Legends in the ledgers
The poet Alexander Pope, America’s ‘founding father’ Benjamin Franklin and Georgiana Cavendish, Duchess of Devonshire – the great, great, great, great aunt of Diana, Princess of Wales – were all 18th century customers of one of the banks that merged to form Barclays.
The roll-call of historic customers was unearthed by researchers working on a project to index 654 ledgers from Goslings Bank during the 18th and 19th centuries.
A team of volunteers – made up entirely of ex-Barclays staff – have so far worked their way through 91 of the records, amounting to around 50,000 pages, over the last three years.
The ledgers contain the accounts of thousands of individuals, businesses, charities and other organisations held at the bank between 1717 and 1896 and offer some fascinating insights that would previously have taken days and weeks to uncover.
“Previously it was only possible to discover who was in each volume by searching through the index at the front of each one,” says Maria Sienkiewicz, Barclays Group Archivist.
“The new, digitised index means we can now search for specific customers in a matter of seconds.”
Other notable names that banked with Goslings include Edward Austen, later Edward Knight, the brother of novelist Jane Austen; Thomas Longman, founder of the publishers Longmans; and the painter Sir Edwin Landseer.
St Johns College, Oxford, and St Johns College, Cambridge, both founded in the 16th century, had accounts with the bank, as did The Times newspaper, The Law Society, the Stationers Company and the Society of Licensed Victuallers – the formal name for pub landlords or others selling alcohol.
Other accounts reveal interesting detail about the time. One was set up to collect donations for people affected by the ‘Great Beer Flood’ of 1814, which happened when a huge vat of beer at Meux and Co’s Horse Shoe brewery on the corner of Oxford Street and Tottenham Court Road in London collapsed, sending millions of pints of beer flooding through nearby streets and buildings.
Because of its location near an overcrowded and poorly built slum known as the ‘rookery’, the flood caused huge damage, killing at least eight people and injuring many more. The accident cost the brewery about £23,000.

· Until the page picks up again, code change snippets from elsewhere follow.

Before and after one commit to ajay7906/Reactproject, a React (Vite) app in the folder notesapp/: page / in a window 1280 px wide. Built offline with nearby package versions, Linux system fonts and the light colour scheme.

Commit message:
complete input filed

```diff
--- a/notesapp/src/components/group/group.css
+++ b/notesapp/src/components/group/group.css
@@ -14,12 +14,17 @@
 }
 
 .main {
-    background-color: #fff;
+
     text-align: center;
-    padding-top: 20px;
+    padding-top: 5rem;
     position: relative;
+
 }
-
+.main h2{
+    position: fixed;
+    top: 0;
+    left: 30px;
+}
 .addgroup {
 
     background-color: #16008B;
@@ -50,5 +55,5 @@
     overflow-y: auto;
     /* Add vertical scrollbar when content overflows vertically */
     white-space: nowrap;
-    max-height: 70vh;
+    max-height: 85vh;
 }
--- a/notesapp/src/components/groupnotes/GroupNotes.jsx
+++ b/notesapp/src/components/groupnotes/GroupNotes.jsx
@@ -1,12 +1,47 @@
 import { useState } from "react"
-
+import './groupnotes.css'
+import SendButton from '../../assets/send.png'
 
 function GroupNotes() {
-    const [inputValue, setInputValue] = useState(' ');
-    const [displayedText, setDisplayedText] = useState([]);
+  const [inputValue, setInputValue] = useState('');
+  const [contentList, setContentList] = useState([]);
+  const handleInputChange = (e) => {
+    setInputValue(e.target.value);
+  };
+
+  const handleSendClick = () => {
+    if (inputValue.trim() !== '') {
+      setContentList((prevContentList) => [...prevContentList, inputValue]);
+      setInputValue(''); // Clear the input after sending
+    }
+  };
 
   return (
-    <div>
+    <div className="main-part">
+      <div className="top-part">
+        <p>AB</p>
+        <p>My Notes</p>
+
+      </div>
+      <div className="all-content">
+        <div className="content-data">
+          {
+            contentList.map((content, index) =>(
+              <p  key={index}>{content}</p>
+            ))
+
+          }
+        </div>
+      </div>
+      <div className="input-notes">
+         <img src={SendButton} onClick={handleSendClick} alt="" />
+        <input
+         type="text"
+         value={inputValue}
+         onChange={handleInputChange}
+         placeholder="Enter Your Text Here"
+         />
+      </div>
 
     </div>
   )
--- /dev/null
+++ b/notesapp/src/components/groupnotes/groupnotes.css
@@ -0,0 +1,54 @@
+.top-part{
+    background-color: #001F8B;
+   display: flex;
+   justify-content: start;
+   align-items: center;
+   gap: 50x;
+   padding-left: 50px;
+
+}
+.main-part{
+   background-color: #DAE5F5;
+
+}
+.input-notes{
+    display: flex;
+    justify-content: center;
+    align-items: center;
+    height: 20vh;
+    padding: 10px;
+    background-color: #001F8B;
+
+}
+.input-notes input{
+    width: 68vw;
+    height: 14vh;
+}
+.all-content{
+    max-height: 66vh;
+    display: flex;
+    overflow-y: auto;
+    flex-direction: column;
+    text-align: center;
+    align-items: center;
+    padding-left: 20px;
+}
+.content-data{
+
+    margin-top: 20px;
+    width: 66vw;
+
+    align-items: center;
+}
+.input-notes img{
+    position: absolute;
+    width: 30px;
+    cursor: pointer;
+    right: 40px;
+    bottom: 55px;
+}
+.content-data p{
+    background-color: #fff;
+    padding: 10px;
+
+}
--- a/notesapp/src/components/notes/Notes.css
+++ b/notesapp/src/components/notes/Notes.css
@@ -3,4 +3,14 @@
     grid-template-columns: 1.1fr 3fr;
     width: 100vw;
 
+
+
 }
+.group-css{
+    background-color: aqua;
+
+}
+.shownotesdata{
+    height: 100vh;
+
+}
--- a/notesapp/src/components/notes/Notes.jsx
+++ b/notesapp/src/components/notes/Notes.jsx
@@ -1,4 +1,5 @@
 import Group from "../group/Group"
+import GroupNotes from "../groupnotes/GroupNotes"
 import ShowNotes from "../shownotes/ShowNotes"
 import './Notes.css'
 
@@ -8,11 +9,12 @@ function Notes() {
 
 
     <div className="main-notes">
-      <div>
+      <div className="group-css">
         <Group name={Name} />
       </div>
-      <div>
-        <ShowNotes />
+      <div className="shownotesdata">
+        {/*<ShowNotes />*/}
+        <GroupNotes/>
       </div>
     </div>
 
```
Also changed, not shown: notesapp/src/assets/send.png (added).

Well meaning individuals also set up accounts for the poor of Ireland and for the victims of a fire in Montreal, Canada, in 1665, which destroyed 108 houses.
The Jennerian Society for Vaccine Innoculation, which was at the time attempting to rid the UK of smallpox, was also an account holder. Another account, for Penitent Prostitutes, was apparently never particularly well subscribed.
The Goslings records also contain one of the earliest cheques in the Barclays archives. At this time, cheques were simple handwritten orders to pay, and in this example Edward Pryce Esq. of Gunley Hall near Welshpool in Wales is writing to his banker Abraham Fowler ‘att the three squirrells in Fleet Street’ asking for the sum of £228 to be paid to William Smith; the payment is also recorded in the ledger.
The four volunteers who have unearthed such incredible detail are all former Barclays colleagues, now retired, who have each given two hours of their time every week for the past three years.
One of them is Alan Thomond, who worked at Barclays for 33 years until retiring in 2000 and has been working on the project since July 2014. “Having indexed 91 ledgers between just the four of us is quite an achievement, though I personally get even more satisfaction at the thought of people being able to make use of the information in them,” he says. “The chance of me seeing the project through to the end is probably a bit slim – but who knows!”
“Many of our retired colleagues worked for Barclays their entire career, and still feel a great deal of loyalty to the organisation,” says Sienkiewicz, whose team approached retired staff living near Group Archives in Manchester. “So we were not altogether surprised to find four committed volunteers.”
Goslings Bank originated in the business of Henry Pinckney, a goldsmith-banker who began trading in about 1650 at the sign of the Three Squirrels, which later became No. 19 Fleet Street, London. The first Gosling partner entered the business in 1742. It later became Goslings and Sharpe, before merging with 19 other banks to become Barclay & Company Limited in 1896.
The site is still a Barclays branch today, and although it was rebuilt at the end of the 19th century, it is thought to be the oldest bank in Britain in terms of continuous operation on one site.